In his press conference this morning, Gov. Asa Hutchinson made his case for his plan to implement managed care for certain high-cost populations in the traditional Medicaid program. What he didn’t do, however, was establish much of an argument for why lawmakers should back his plan as opposed to an alternative known as “DiamondCare” that would pursue the same reforms but continue to have the state pay providers directly on a fee for service basis. The governor’s own rhetoric on Medicaid reform from last year could make it difficult to make that pitch.
Outgoing DHS Director John Selig and the state’s consultant, the Stephen Group, have both made a compelling case over the course of the last year that there is real slack in the Medicaid program for these populations — with issues ranging from long-term care patients getting stuck in more expensive nursing homes when home-and-community-care would be more appropriate to behavioral health providers overbilling or overprescribing in ways that do not benefit patients.
The question is whether managed care companies are the best tool to implement reforms. Hutchinson thinks so, and he’s spent the week publicly selling his plan, which includes a “bill of rights” meant to protect both patients and providers.
The problem for Hutchinson is that he told the task force in December that he was “agnostic” about whether managed care companies were used to achieve reforms. The only thing that he cared about, he said, was achieving the savings. He made a dubious argument that these savings were necessary to pay for the private option, and set a target of $850 million over five years. In fact, the two policies have nothing to do with each other and the private option is already revenue positive on net according to the state’s consultant, even when the state has to start chipping in its full share (updated numbers show that it’s revenue positive even using the governor’s selective budget math, rendering the $850 million number meaningless).
Leaving aside disagreements about budget forecasting for the private option, Hutchinson’s rhetoric in December looks like it was a strategic mistake. Completely aside from Medicaid expansion, making the pre-existing traditional Medicaid program more cost effective while maintaining high quality of care is a worthy goal. Completely aside from Medicaid expansion, it’s important for the state government to look at bending the long-term cost curve for the high-cost populations in the traditional Medicaid program.
Unfortunately, the governor’s $850 million target shifted the discussion from making the Medicaid program as cost-effective as possible while maintaining or improving quality of care to…meeting his target.
And the DiamondCare alternative plan beats that target, projecting to save a little more than one billion dollars over five years according to the Stephen Group (via the verified scoring method agreed to by the governor).

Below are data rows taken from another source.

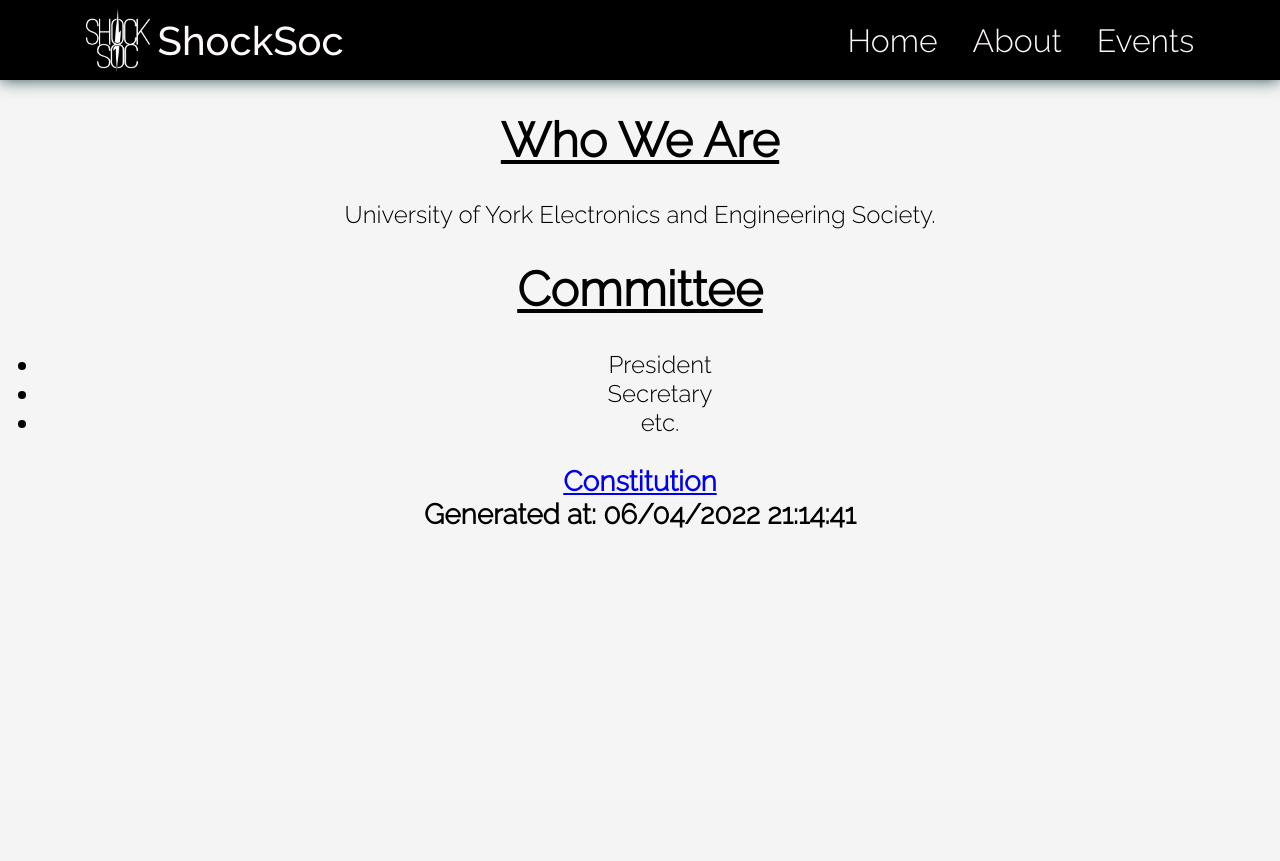
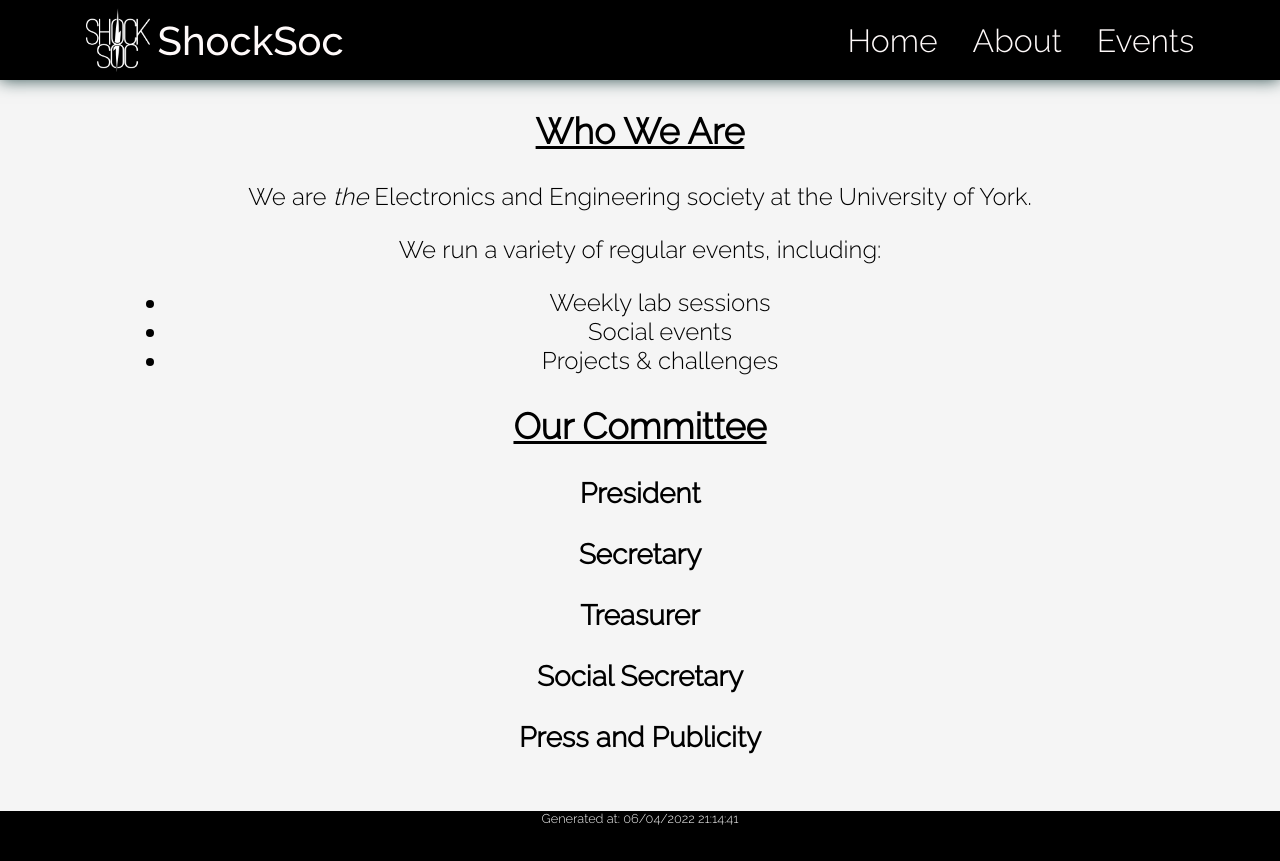
Before and after one commit to ShockSoc/ShockSoc.github.io, a Flask app: page /about.html in a window 1280 px wide. Before the commit the page ends 528 px from the top, so only its background shows below. Run offline with Flask 2, Linux system fonts and the light colour scheme.

Commit message:
add footer

```diff
--- a/markdown/about.md
+++ b/markdown/about.md
@@ -1,13 +1,20 @@
-
-##### _Do you have an interest in Engineering?_
-#### _Do you want to get involved with hands-on projects and challenges?_
-### _Do you want to be part of one of the biggest societies at the University of York?_
-## Yes, Yes and Yes? _Then ShockSoc is for you!_
-
-Our mission is to help students who are interested in electronics and engineering to expand their knowledge and skills whilst socialising and interacting with like minded people.
+## Who We Are
+We are _the_ Electronics and Engineering society at the University of York.
 
 We run a variety of regular events, including:
 
-### - Weekly lab sessions
-### - Social events
-### - Projects & challenges
+- Weekly lab sessions
+- Social events
+- Projects & challenges
+
+## Our Committee
+
+### President
+
+### Secretary
+
+### Treasurer
+
+### Social Secretary
+
+### Press and Publicity
--- /dev/null
+++ b/markdown/home_about.md
@@ -0,0 +1,13 @@
+
+##### _Do you have an interest in Engineering?_
+#### _Do you want to get involved with hands-on projects and challenges?_
+### _Do you want to be part of one of the biggest societies at the University of York?_
+## Yes, Yes and Yes? _Then ShockSoc is for you!_
+
+Our mission is to help students who are interested in electronics and engineering to expand their knowledge and skills whilst socialising and interacting with like minded people.
+
+We run a variety of regular events, including:
+
+### - Weekly lab sessions
+### - Social events
+### - Projects & challenges
--- a/shocksoc_app/app.py
+++ b/shocksoc_app/app.py
@@ -41,6 +41,21 @@ def inject_main_links():
     return dict(main_links_dict = main_links["links"])
 
 @app.context_processor
+def inject_about():
+    try:
+        markdown = shocksoc_app.markdown.render_markdown("markdown/home_about.md")
+        home_html = markdown['html']
+    except:
+        home_html = ""
+    try:
+        markdown = shocksoc_app.markdown.render_markdown("markdown/about.md")
+        about_html = markdown['html']
+    except:
+         about_html = "ShockSoc York.<br> <em>The</em> University Of York Engineering Society."
+
+    return dict(about = about_html, home_about = home_html)
+
+@app.context_processor
 def inject_basic_about():
     try:
         markdown = shocksoc_app.markdown.render_markdown("markdown/about.md")
--- a/static/base_style.css
+++ b/static/base_style.css
@@ -3,6 +3,9 @@ body {
     font-size: 1.5rem;
     font-family: Raleway-Light;
     padding: 0; margin: 0;
+    display: grid;
+    min-height: 100vh;
+    grid-template-rows: auto 1fr auto;
 }
 header {
     display: inline-block;
@@ -10,7 +13,15 @@ header {
     text-align: center;
 }
 
-h1 {
+footer {
+    font-size: 0.8rem;
+    width: 100%;
+    height: 50px;
+    background-color: black;
+    color: whitesmoke;
+}
+
+h1, h2 {
     text-decoration: underline;
 }
 
@@ -25,7 +36,11 @@ h1 {
 #index_about_container{
     width: 80%;
     margin: auto;
-    min-height: 100%;
+}
+
+#about_container{
+    width: 80%;
+    margin: auto;
 }
 
 nav ul{
--- a/templates/base.html.jinja2
+++ b/templates/base.html.jinja2
@@ -29,5 +29,5 @@
     {% endblock body %}
   </body>
   <br>
-  Generated at: {{date_time_now}}
+  {% include 'footer.html.jinja2' %}
 </html>
--- /dev/null
+++ b/templates/footer.html.jinja2
@@ -0,0 +1,4 @@
+<footer class="std_footer">
+  <div id="footer-container">
+    Generated at: {{date_time_now}}
+</footer>
--- a/templates/pages/about.html.jinja2
+++ b/templates/pages/about.html.jinja2
@@ -1,9 +1,5 @@
 {% extends "base.html.jinja2" %}
 {% block title %}About{% endblock %}
 {% block body %}
-  <h1>Who We Are</h1>
-  <p>University of York Electronics and Engineering Society.</p>
-  <h1>Committee</h1>
-  <ul><li>President</li><li>Secretary</li><li>etc.</li></ul>
-  <h3><a href="https://sums-data-public.sums.su/YU/activity_constitutions/28/ac_constitution_28_c0844f_Shock%20Society%20Constitution%2020-21.pdf">Constitution</a>
+  <div id="about_container">{{about}}</div>
 {% endblock %}
--- a/templates/pages/index.html.jinja2
+++ b/templates/pages/index.html.jinja2
@@ -4,7 +4,7 @@
 {% block title %}Home{% endblock title %}
 {% block headblock %}<div id="logo_div"></div>{% endblock headblock %}
 {% block body %}
-  <div id="index_about_container">{{about_us}}</div>
+  <div id="index_about_container">{{home_about}}</div>
   <div class="link_container">
     {% for link in main_links_dict %}
       <a href="{{ link.url }}">
```
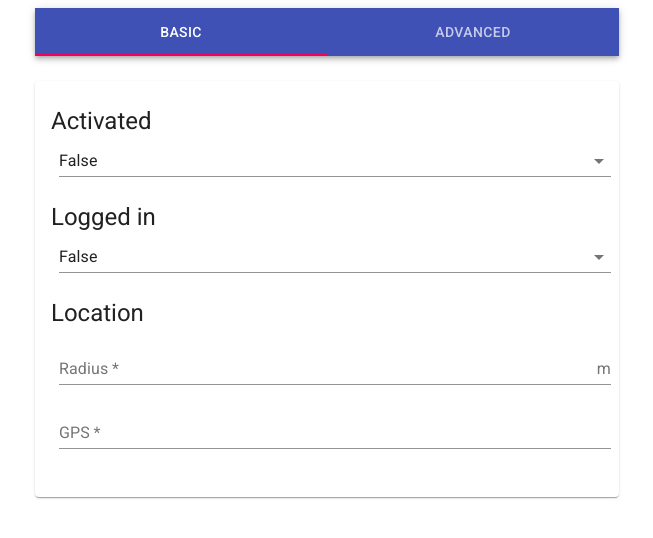
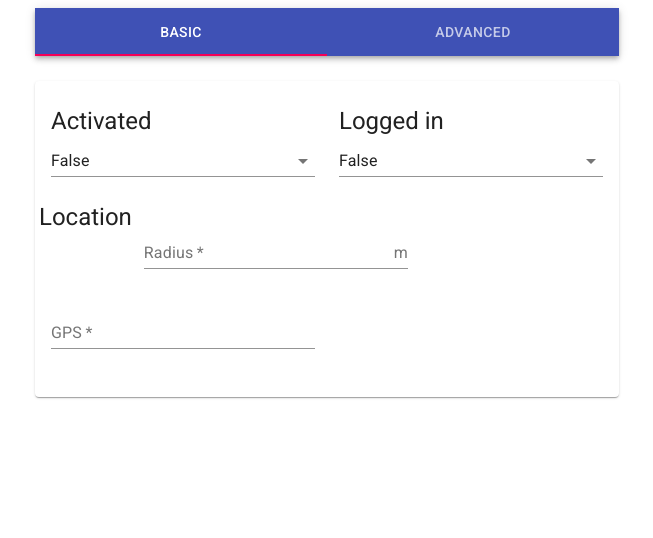
Before and after one commit to msolecki/precondition-builder, a React (Create React App) app: page / in a window 1280 px wide. Shown: the top 538 px of the page, without its empty margins (313-966 px from the left). Built offline with nearby package versions, Linux system fonts and the light colour scheme.

Commit message:
add grid

```diff
--- a/config-overrides.js
+++ /dev/null
@@ -1,6 +0,0 @@
-const rewireReactHotLoader = require('react-app-rewire-hot-loader')
-
-module.exports = function override(config, env) {
-    config = rewireReactHotLoader(config, env)
-    return config
-}
--- a/src/components/Conditions/Activated/index.tsx
+++ b/src/components/Conditions/Activated/index.tsx
@@ -12,7 +12,7 @@
         flexWrap: 'wrap',
     },
     formControl: {
-        margin: spacing(1),
+        marginTop: spacing(1),
         marginBottom: spacing(3),
         minWidth: 120,
     },
--- a/src/components/Conditions/Location/index.tsx
+++ b/src/components/Conditions/Location/index.tsx
@@ -7,6 +7,7 @@
 import {Input} from '@material-ui/core'
 import PropTypes from 'prop-types'
 import Title from '../../Title'
+import Grid from '@material-ui/core/Grid'
 
 const useStyles = makeStyles(({spacing}) => ({
     root: {
@@ -14,12 +15,12 @@
         flexWrap: 'wrap',
     },
     formControl: {
-        margin: spacing(1),
+        marginTop: spacing(1),
         marginBottom: spacing(3),
         minWidth: 120,
     },
     formControlWithoutMargin: {
-        margin: spacing(1),
+        marginTop: spacing(1),
         minWidth: 120,
     },
 }))
@@ -61,8 +62,9 @@
     }
 
     return (
-        <>
+        <Grid container spacing={3}>
             <Title text="Location"/>
+            <Grid item xs={6}>
                 <FormControl fullWidth required className={classes.formControlWithoutMargin} component='div'>
                     <InputLabel htmlFor="location-radius">Radius</InputLabel>
                     <Input
@@ -72,8 +74,11 @@
                         type='number'
                         onChange={handleRadiusChange}
                         endAdornment={<InputAdornment position="end">m</InputAdornment>}
+                        inputProps={{min: 5, max: 10000, step: 1}}
                     />
                 </FormControl>
+            </Grid>
+            <Grid item xs={6}>
                 <FormControl fullWidth required className={classes.formControl} component='div'>
                     <InputLabel htmlFor="location-latlng" error={latLngError}>GPS</InputLabel>
                     <Input
@@ -84,7 +89,8 @@
                         error={latLngError}
                     />
                 </FormControl>
-        </>
+            </Grid>
+        </Grid>
     )
 }
 
--- a/src/components/Conditions/Logged/index.tsx
+++ b/src/components/Conditions/Logged/index.tsx
@@ -12,7 +12,7 @@
         flexWrap: 'wrap',
     },
     formControl: {
-        margin: spacing(1),
+        marginTop: spacing(1),
         marginBottom: spacing(3),
         minWidth: 120,
     },
--- a/src/components/Tabs/BasicTab/index.tsx
+++ b/src/components/Tabs/BasicTab/index.tsx
@@ -1,5 +1,6 @@
 import React from 'react'
 import Paper from '@material-ui/core/Paper'
+import Grid from '@material-ui/core/Grid'
 import {makeStyles} from '@material-ui/core/styles'
 import Activated from '../../Conditions/Activated'
 import Logged from '../../Conditions/Logged'
@@ -46,8 +47,14 @@
     return (
         <Paper className={classes.root}>
             <form autoComplete="off">
-                <Activated onDataChange={activatedChange} activated={props.data.activated}/>
-                <Logged onDataChange={loggedChange} logged={props.data.logged}/>
+                <Grid container spacing={3}>
+                    <Grid item xs={6}>
+                        <Activated onDataChange={activatedChange} activated={props.data.activated}/>
+                    </Grid>
+                    <Grid item xs={6}>
+                        <Logged onDataChange={loggedChange} logged={props.data.logged}/>
+                    </Grid>
+                </Grid>
                 <Location onDataChange={locationChange} location={props.data.location}/>
             </form>
         </Paper>
```
Also changed, not shown: 1 other file (tests, documents, lock files or other folders). Lines whose indentation alone changed are shown as unchanged.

Given the intensity of opposition from provider groups and their allies in the legislature, then, why not go with DiamondCare? Benji Hardy asked and Hutchinson responded that it was “in draft form and I have not studied the legislation.” He said that he looked forward to reading it and that he had a productive meeting with Rep. Michelle Gray (R-Melbourne), one of the key lawmakers opposed to managed care. He said that he hoped he could bring in Gray and her coalition of provider allies in the legislature to support his managed care plan. “That’s an open dialogue,” he said.
In terms of why he supports the managed care plan instead, Hutchinson said that using administrative services organizations (ASOs), as envisioned by DiamondCare, didn’t have the same kind of track record that managed care organizations had. “There’s just much more risk associated in terms of the state,” he said. “Ours is less risky and more specific in terms of the savings.”
I’m guessing that DiamondCare backers are going to be pretty underwhelmed by this response. Was the governor telling the truth when he said he was agnostic about managed care? Was the target of $850 million, and the scoring that followed, meaningful — or just a political charade?
The governor’s position is even more awkward because nursing homes have been carved out of his managed care plan (as they have from DiamondCare). They have promised to meet savings targets of $250 million over five years, but according to the Stephen Group, a managed care approach for long-term care would have saved an additional $230 million over five years on top of that. In other words, because of their powerful lobby, nursing homes are allowed to pursue their own reform plan that will produce lower savings. And while the governor has stated that a contract will threaten the nursing homes with managed care if they don’t meet their targets, the truth is that in the short term, the state is taking on just as much financial risk in this arrangement as the governor fears under DiamondCare. It’s a bit harder for the governor to insist on managed care as opposed to DiamondCare for other provider groups when nursing homes dodged managed care with a sweetheart deal.
The politics here are thorny because some private option backers are so opposed to managed care that they might threaten to hold up the PO if the governor’s managed care plan proceeds (again, the two issues are actually unrelated, but the governor has tried to tie them together, so lawmakers are following suit).
The managed care plan projects to save significantly more money than DiamondCare — and there are legitimate concerns about whether DiamondCare would put sufficient pressure on providers and whether it would be too susceptible to the influence of lobbying that protects stakeholders’ bottom lines at the expense of the most cost-effective, high-quality care. There’s at least an argument to be made that the governor’s plan is the better approach to achieve the sorts of reforms that DHS has been trying to make since the Beebe administration. But Hutchinson is going to have to make that case — which won’t be easy since DiamondCare hits the target that the governor himself set three months ago.
Support for special health care reporting made possible by the Arkansas Public Policy Panel.